■ WHAT THE EXERCISE ASKS ■
The response must consist of all the entries, duplicated without alteration.

Records from a data collection:

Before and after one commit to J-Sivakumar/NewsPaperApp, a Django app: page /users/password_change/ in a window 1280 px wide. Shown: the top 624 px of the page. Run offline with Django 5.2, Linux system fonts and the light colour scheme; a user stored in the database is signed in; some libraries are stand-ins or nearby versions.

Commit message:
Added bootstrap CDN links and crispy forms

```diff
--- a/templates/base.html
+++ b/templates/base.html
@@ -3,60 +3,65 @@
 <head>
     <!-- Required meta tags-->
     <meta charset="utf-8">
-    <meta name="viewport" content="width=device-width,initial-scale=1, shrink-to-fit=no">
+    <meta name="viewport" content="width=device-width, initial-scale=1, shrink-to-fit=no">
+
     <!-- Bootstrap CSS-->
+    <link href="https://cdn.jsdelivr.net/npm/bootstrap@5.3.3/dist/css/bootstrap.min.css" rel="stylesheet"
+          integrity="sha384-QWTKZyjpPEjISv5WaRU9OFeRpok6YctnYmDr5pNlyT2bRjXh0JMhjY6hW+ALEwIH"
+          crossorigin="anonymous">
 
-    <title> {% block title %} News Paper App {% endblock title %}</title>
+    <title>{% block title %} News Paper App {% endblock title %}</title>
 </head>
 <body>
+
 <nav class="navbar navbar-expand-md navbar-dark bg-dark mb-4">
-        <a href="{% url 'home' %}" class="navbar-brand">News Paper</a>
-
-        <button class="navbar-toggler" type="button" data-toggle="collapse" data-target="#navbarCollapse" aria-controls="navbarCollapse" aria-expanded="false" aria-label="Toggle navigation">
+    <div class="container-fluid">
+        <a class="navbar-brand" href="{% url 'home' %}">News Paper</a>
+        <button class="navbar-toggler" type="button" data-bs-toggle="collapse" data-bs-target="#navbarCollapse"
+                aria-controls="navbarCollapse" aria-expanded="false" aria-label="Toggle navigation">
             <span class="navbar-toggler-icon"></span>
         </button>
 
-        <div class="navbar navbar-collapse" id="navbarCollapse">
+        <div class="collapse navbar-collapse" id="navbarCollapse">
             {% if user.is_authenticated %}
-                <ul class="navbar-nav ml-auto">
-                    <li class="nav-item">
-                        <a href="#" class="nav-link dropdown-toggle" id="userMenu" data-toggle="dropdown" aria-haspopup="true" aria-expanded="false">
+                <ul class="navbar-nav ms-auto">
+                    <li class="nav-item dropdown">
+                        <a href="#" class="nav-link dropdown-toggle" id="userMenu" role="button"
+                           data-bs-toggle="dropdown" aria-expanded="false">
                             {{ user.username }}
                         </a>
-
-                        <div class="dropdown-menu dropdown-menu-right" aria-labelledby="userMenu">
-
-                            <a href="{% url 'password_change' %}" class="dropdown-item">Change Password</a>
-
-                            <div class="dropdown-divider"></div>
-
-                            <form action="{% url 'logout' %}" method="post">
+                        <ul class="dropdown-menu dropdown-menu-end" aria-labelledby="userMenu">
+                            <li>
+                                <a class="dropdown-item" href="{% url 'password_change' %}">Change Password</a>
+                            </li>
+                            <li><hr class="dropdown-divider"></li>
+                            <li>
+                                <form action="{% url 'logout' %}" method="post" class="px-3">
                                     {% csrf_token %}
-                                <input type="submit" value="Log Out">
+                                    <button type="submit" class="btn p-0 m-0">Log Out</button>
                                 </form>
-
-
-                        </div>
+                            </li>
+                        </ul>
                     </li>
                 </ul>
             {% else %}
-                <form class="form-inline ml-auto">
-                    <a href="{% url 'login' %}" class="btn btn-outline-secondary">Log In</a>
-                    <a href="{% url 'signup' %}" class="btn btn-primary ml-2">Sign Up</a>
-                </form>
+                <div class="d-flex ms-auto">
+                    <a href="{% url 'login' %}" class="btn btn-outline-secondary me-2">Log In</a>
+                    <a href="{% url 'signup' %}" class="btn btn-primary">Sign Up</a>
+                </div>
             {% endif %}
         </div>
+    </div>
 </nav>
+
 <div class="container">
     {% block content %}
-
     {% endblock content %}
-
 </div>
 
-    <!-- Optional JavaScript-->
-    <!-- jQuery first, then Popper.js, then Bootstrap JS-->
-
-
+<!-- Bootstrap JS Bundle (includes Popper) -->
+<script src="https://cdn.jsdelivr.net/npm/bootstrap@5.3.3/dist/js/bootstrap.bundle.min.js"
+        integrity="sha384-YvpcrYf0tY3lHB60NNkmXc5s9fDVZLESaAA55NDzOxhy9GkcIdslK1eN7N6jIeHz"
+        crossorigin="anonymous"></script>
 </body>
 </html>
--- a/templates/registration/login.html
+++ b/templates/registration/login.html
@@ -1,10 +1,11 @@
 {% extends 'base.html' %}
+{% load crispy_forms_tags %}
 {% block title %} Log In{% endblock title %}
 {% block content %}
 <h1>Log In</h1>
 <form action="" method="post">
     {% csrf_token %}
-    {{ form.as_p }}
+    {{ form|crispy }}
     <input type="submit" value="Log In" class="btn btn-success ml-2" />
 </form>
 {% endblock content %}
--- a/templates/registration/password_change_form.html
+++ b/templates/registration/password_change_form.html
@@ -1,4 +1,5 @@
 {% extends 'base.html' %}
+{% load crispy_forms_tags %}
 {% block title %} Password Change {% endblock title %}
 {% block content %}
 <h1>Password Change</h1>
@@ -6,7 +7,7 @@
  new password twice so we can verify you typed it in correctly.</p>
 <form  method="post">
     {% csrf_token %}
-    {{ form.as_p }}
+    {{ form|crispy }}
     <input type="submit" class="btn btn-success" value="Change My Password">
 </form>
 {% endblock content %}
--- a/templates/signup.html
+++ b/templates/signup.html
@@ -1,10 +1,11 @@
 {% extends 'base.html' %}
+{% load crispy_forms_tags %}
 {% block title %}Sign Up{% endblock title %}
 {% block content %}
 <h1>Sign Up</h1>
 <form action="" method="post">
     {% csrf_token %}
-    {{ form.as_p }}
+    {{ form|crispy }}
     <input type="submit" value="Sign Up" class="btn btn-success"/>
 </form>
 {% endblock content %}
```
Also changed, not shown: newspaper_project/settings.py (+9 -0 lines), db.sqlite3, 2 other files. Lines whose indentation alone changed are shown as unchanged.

■ EXERCISE OUTPUT ■
Before and after one commit to J-Sivakumar/NewsPaperApp, a Django app: page /users/password_change/ in a window 1280 px wide. Shown: the top 624 px of the page. Run offline with Django 5.2, Linux system fonts and the light colour scheme; a user stored in the database is signed in; some libraries are stand-ins or nearby versions.

Commit message:
Added bootstrap CDN links and crispy forms

```diff
--- a/templates/base.html
+++ b/templates/base.html
@@ -3,60 +3,65 @@
 <head>
     <!-- Required meta tags-->
     <meta charset="utf-8">
-    <meta name="viewport" content="width=device-width,initial-scale=1, shrink-to-fit=no">
+    <meta name="viewport" content="width=device-width, initial-scale=1, shrink-to-fit=no">
+
     <!-- Bootstrap CSS-->
+    <link href="https://cdn.jsdelivr.net/npm/bootstrap@5.3.3/dist/css/bootstrap.min.css" rel="stylesheet"
+          integrity="sha384-QWTKZyjpPEjISv5WaRU9OFeRpok6YctnYmDr5pNlyT2bRjXh0JMhjY6hW+ALEwIH"
+          crossorigin="anonymous">
 
-    <title> {% block title %} News Paper App {% endblock title %}</title>
+    <title>{% block title %} News Paper App {% endblock title %}</title>
 </head>
 <body>
+
 <nav class="navbar navbar-expand-md navbar-dark bg-dark mb-4">
-        <a href="{% url 'home' %}" class="navbar-brand">News Paper</a>
-
-        <button class="navbar-toggler" type="button" data-toggle="collapse" data-target="#navbarCollapse" aria-controls="navbarCollapse" aria-expanded="false" aria-label="Toggle navigation">
+    <div class="container-fluid">
+        <a class="navbar-brand" href="{% url 'home' %}">News Paper</a>
+        <button class="navbar-toggler" type="button" data-bs-toggle="collapse" data-bs-target="#navbarCollapse"
+                aria-controls="navbarCollapse" aria-expanded="false" aria-label="Toggle navigation">
             <span class="navbar-toggler-icon"></span>
         </button>
 
-        <div class="navbar navbar-collapse" id="navbarCollapse">
+        <div class="collapse navbar-collapse" id="navbarCollapse">
             {% if user.is_authenticated %}
-                <ul class="navbar-nav ml-auto">
-                    <li class="nav-item">
-                        <a href="#" class="nav-link dropdown-toggle" id="userMenu" data-toggle="dropdown" aria-haspopup="true" aria-expanded="false">
+                <ul class="navbar-nav ms-auto">
+                    <li class="nav-item dropdown">
+                        <a href="#" class="nav-link dropdown-toggle" id="userMenu" role="button"
+                           data-bs-toggle="dropdown" aria-expanded="false">
                             {{ user.username }}
                         </a>
-
-                        <div class="dropdown-menu dropdown-menu-right" aria-labelledby="userMenu">
-
-                            <a href="{% url 'password_change' %}" class="dropdown-item">Change Password</a>
-
-                            <div class="dropdown-divider"></div>
-
-                            <form action="{% url 'logout' %}" method="post">
+                        <ul class="dropdown-menu dropdown-menu-end" aria-labelledby="userMenu">
+                            <li>
+                                <a class="dropdown-item" href="{% url 'password_change' %}">Change Password</a>
+                            </li>
+                            <li><hr class="dropdown-divider"></li>
+                            <li>
+                                <form action="{% url 'logout' %}" method="post" class="px-3">
                                     {% csrf_token %}
-                                <input type="submit" value="Log Out">
+                                    <button type="submit" class="btn p-0 m-0">Log Out</button>
                                 </form>
-
-
-                        </div>
+                            </li>
+                        </ul>
                     </li>
                 </ul>
             {% else %}
-                <form class="form-inline ml-auto">
-                    <a href="{% url 'login' %}" class="btn btn-outline-secondary">Log In</a>
-                    <a href="{% url 'signup' %}" class="btn btn-primary ml-2">Sign Up</a>
-                </form>
+                <div class="d-flex ms-auto">
+                    <a href="{% url 'login' %}" class="btn btn-outline-secondary me-2">Log In</a>
+                    <a href="{% url 'signup' %}" class="btn btn-primary">Sign Up</a>
+                </div>
             {% endif %}
         </div>
+    </div>
 </nav>
+
 <div class="container">
     {% block content %}
-
     {% endblock content %}
-
 </div>
 
-    <!-- Optional JavaScript-->
-    <!-- jQuery first, then Popper.js, then Bootstrap JS-->
-
-
+<!-- Bootstrap JS Bundle (includes Popper) -->
+<script src="https://cdn.jsdelivr.net/npm/bootstrap@5.3.3/dist/js/bootstrap.bundle.min.js"
+        integrity="sha384-YvpcrYf0tY3lHB60NNkmXc5s9fDVZLESaAA55NDzOxhy9GkcIdslK1eN7N6jIeHz"
+        crossorigin="anonymous"></script>
 </body>
 </html>
--- a/templates/registration/login.html
+++ b/templates/registration/login.html
@@ -1,10 +1,11 @@
 {% extends 'base.html' %}
+{% load crispy_forms_tags %}
 {% block title %} Log In{% endblock title %}
 {% block content %}
 <h1>Log In</h1>
 <form action="" method="post">
     {% csrf_token %}
-    {{ form.as_p }}
+    {{ form|crispy }}
     <input type="submit" value="Log In" class="btn btn-success ml-2" />
 </form>
 {% endblock content %}
--- a/templates/registration/password_change_form.html
+++ b/templates/registration/password_change_form.html
@@ -1,4 +1,5 @@
 {% extends 'base.html' %}
+{% load crispy_forms_tags %}
 {% block title %} Password Change {% endblock title %}
 {% block content %}
 <h1>Password Change</h1>
@@ -6,7 +7,7 @@
  new password twice so we can verify you typed it in correctly.</p>
 <form  method="post">
     {% csrf_token %}
-    {{ form.as_p }}
+    {{ form|crispy }}
     <input type="submit" class="btn btn-success" value="Change My Password">
 </form>
 {% endblock content %}
--- a/templates/signup.html
+++ b/templates/signup.html
@@ -1,10 +1,11 @@
 {% extends 'base.html' %}
+{% load crispy_forms_tags %}
 {% block title %}Sign Up{% endblock title %}
 {% block content %}
 <h1>Sign Up</h1>
 <form action="" method="post">
     {% csrf_token %}
-    {{ form.as_p }}
+    {{ form|crispy }}
     <input type="submit" value="Sign Up" class="btn btn-success"/>
 </form>
 {% endblock content %}
```
Also changed, not shown: newspaper_project/settings.py (+9 -0 lines), db.sqlite3, 2 other files. Lines whose indentation alone changed are shown as unchanged.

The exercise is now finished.